Autism Spectrum Disorder (ASD)
Not every case of ASD is the same, so some cases may be difficult to identify. Premature babies have a higher risk of having ASD, and it is sometimes identifiable before the child is even 18 months old. By the time the child is 2 years old, if they do have ASD, a healthcare provider may have already given a diagnosis, but some children aren't diagnosed until they are much older.
Every case of ASD is different. About 1 in 68 children in the United States have it, some more severe than others. Some children with ASD can talk, but some cannot. One child may be exceptionally bright while another might have trouble learning in school. There is no sure way to know if a child has ASD- no blood test or obvious signs- but it is diagnosed by observing a child's behavior.

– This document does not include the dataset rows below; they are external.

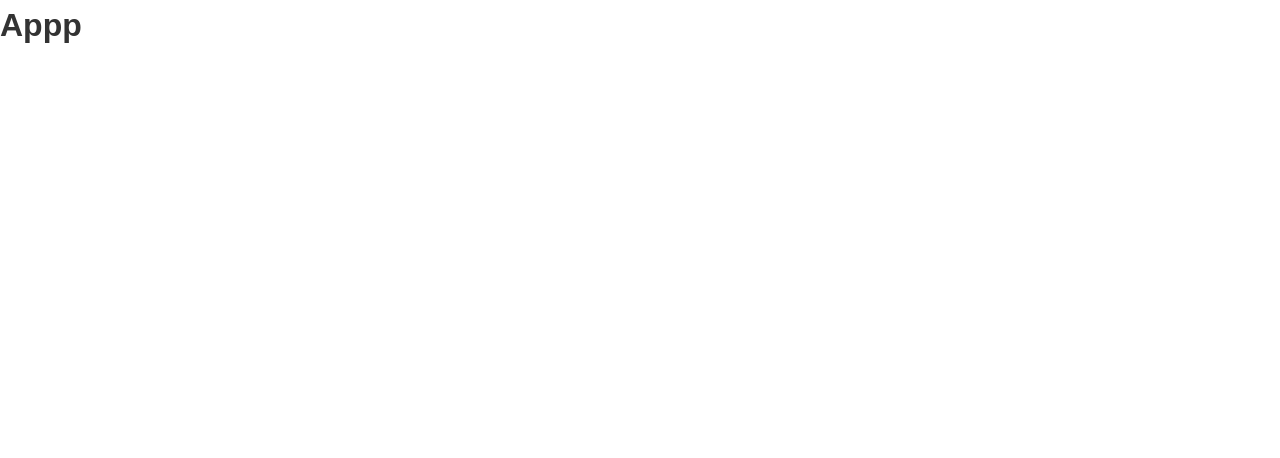
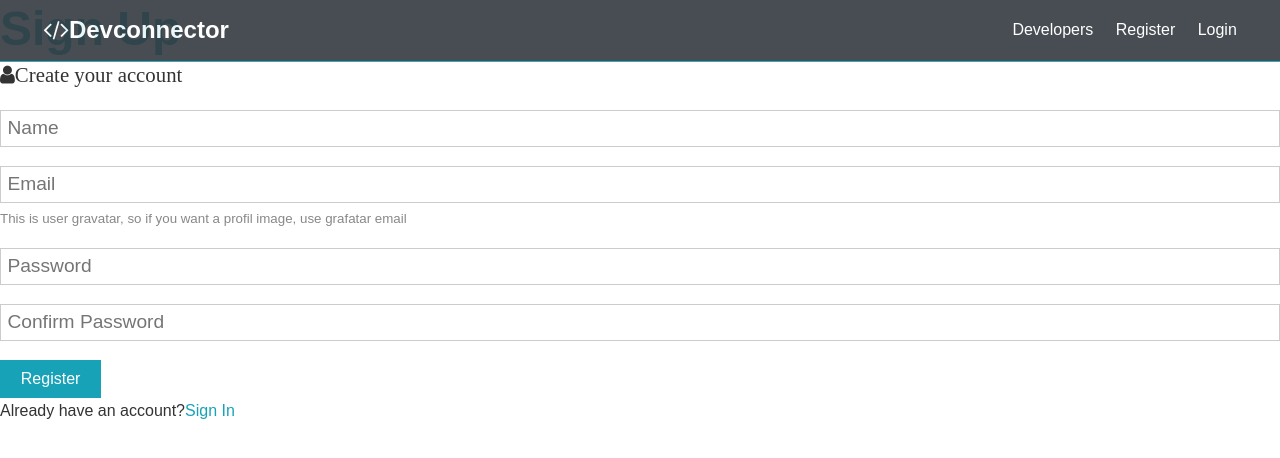
Before and after one commit to toifatululum/dev-conector, a React (Create React App) app in the folder client/: page /register in a window 1280 px wide. Shown: the top 458 px of the page. Built offline with nearby package versions, Linux system fonts and the light colour scheme.

Commit message:
add route

```diff
--- a/client/package.json
+++ b/client/package.json
@@ -39,5 +39,5 @@
       "last 1 safari version"
     ]
   },
-  "proxy": "http//localhost:5000"
+  "proxy": "http://localhost:5000"
 }
--- a/client/public/index.html
+++ b/client/public/index.html
@@ -10,34 +10,18 @@
       content="Web site created using create-react-app"
     />
     <link rel="apple-touch-icon" href="%PUBLIC_URL%/logo192.png" />
-    <!--
-      manifest.json provides metadata used when your web app is installed on a
-      user's mobile device or desktop. See https://developers.google.com/web/fundamentals/web-app-manifest/
-    -->
+    <link
+      href="https://stackpath.bootstrapcdn.com/font-awesome/4.7.0/css/font-awesome.min.css"
+      rel="stylesheet"
+      integrity="sha384-wvfXpqpZZVQGK6TAh5PVlGOfQNHSoD2xbE+QkPxCAFlNEevoEH3Sl0sibVcOQVnN"
+      crossorigin="anonymous"
+    />
     <link rel="manifest" href="%PUBLIC_URL%/manifest.json" />
-    <!--
-      Notice the use of %PUBLIC_URL% in the tags above.
-      It will be replaced with the URL of the `public` folder during the build.
-      Only files inside the `public` folder can be referenced from the HTML.
 
-      Unlike "/favicon.ico" or "favicon.ico", "%PUBLIC_URL%/favicon.ico" will
-      work correctly both with client-side routing and a non-root public URL.
-      Learn how to configure a non-root public URL by running `npm run build`.
-    -->
-    <title>React App</title>
+    <title>Welcome to dev Connector</title>
   </head>
   <body>
     <noscript>You need to enable JavaScript to run this app.</noscript>
     <div id="root"></div>
-    <!--
-      This HTML file is a template.
-      If you open it directly in the browser, you will see an empty page.
-
-      You can add webfonts, meta tags, or analytics to this file.
-      The build step will place the bundled scripts into the <body> tag.
-
-      To begin the development, run `npm start` or `yarn start`.
-      To create a production bundle, use `npm run build` or `yarn build`.
-    -->
   </body>
 </html>
--- a/client/src/App.js
+++ b/client/src/App.js
@@ -1,9 +1,24 @@
-import React, {Fragment} from 'react';
-import './App.css';
+import React, { Fragment } from "react";
+import { BrowserRouter as Router, Switch, Route } from "react-router-dom";
+import "./App.css";
+import Navbar from "./components/layout/Navbar";
+import Landing from "./components/layout/Landing";
+import Register from "./components/auth/Register";
+import Login from "./components/auth/Login";
 
-const App = () =>
-  <Fragment>
-  <h1>Appp</h1>
-  </Fragment>
+const App = () => (
+  <Router>
+    <Fragment>
+      <Navbar />
+      <Route exact path="/" component={Landing} />
+      <section>
+        <Switch>
+          <Route exact path="/register" component={Register} />
+          <Route exact path="/login" component={Login} />
+        </Switch>
+      </section>
+    </Fragment>
+  </Router>
+);
 
 export default App;
--- /dev/null
+++ b/client/src/components/auth/Login.js
@@ -0,0 +1,7 @@
+import React from "react";
+
+const Login = () => {
+  return <div>Login</div>;
+};
+
+export default Login;
--- /dev/null
+++ b/client/src/components/auth/Register.js
@@ -0,0 +1,85 @@
+import React, { Fragment, useState } from "react";
+
+const Register = () => {
+  const [formData, setFormData] = useState({
+    name: "",
+    email: "",
+    password: "",
+    password2: ""
+  });
+
+  const { name, email, password, password2 } = formData;
+  const onChange = e =>
+    setFormData({ ...formData, [e.target.name]: e.target.value });
+  const onSubmit = e => {
+    e.preventDefault();
+    if (password !== password2) {
+      console.log("password not match");
+    } else {
+      console.log(formData);
+    }
+  };
+
+  return (
+    <Fragment>
+      <h1 className="large text-primary">Sign Up</h1>
+      <p className="lead">
+        <i className="fa fa-user">Create your account</i>
+      </p>
+      <form className="form" onSubmit={e => onSubmit(e)}>
+        <div className="form-group">
+          <input
+            type="text"
+            placeholder="Name"
+            name="name"
+            value={name}
+            onChange={e => onChange(e)}
+            required
+          />
+        </div>
+        <div className="form-group">
+          <input
+            type="email"
+            placeholder="Email"
+            value={email}
+            onChange={e => onChange(e)}
+            required
+          />
+
+          <small className="form-text">
+            This is user gravatar, so if you want a profil image, use grafatar
+            email
+          </small>
+        </div>
+        <div className="form-group">
+          <input
+            type="password"
+            placeholder="Password"
+            minlength="6"
+            name="password"
+            value={password}
+            onChange={e => onChange(e)}
+            required
+          />
+        </div>
+        <div className="form-group">
+          <input
+            type="password"
+            placeholder="Confirm Password"
+            minlength="6"
+            name="password2"
+            value={password2}
+            onChange={e => onChange(e)}
+          />
+        </div>
+        <input type="submit" value="Register" className="btn btn-primary" />
+      </form>
+      <p className="my-1">
+        Already have an account?
+        <a href="login.html">Sign In</a>
+      </p>
+    </Fragment>
+  );
+};
+
+export default Register;
--- /dev/null
+++ b/client/src/components/layout/Landing.js
@@ -0,0 +1,28 @@
+import React from "react";
+import { Link } from "react-router-dom";
+
+const Landing = () => {
+  return (
+    <section className="landing">
+      <div className="dark-overlay">
+        <div className="landing-inner">
+          <h1 className="x-large">Developer Connector</h1>
+          <p className="lead">
+            Create developer profile/portofolio, sahre post and get help fro
+            other developer
+          </p>
+          <div className="buttons">
+            <Link to="register.html" className="btn btn-primary">
+              Sign Up
+            </Link>
+            <Link to="login.html" className="btn btn-light">
+              Login
+            </Link>
+          </div>
+        </div>
+      </div>
+    </section>
+  );
+};
+
+export default Landing;
--- /dev/null
+++ b/client/src/components/layout/Navbar.js
@@ -0,0 +1,27 @@
+import React from "react";
+import { Link } from "react-router-dom";
+
+const Navbar = () => {
+  return (
+    <nav className="navbar bg-dark">
+      <h1>
+        <Link to="/">
+          <i className="fa fa-code"></i>Devconnector
+        </Link>
+      </h1>
+      <ul>
+        <li>
+          <Link to="!#">Developers</Link>
+        </li>
+        <li>
+          <Link to="/register">Register</Link>
+        </li>
+        <li>
+          <Link to="/login">Login</Link>
+        </li>
+      </ul>
+    </nav>
+  );
+};
+
+export default Navbar;
```
Also changed, not shown: client/src/App.css, 1 other file (tests, documents, lock files or other folders).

If a child doesn't seem to be reaching developmental milestones or if they are losing skills that they once had (called regression), they may have ASD.
3 Important Facts
- The rate of autism in the United States is steadily growing.
- Boys are 5 times as likely as girls to have ASD.
- About 40% of children with autism cannot speak.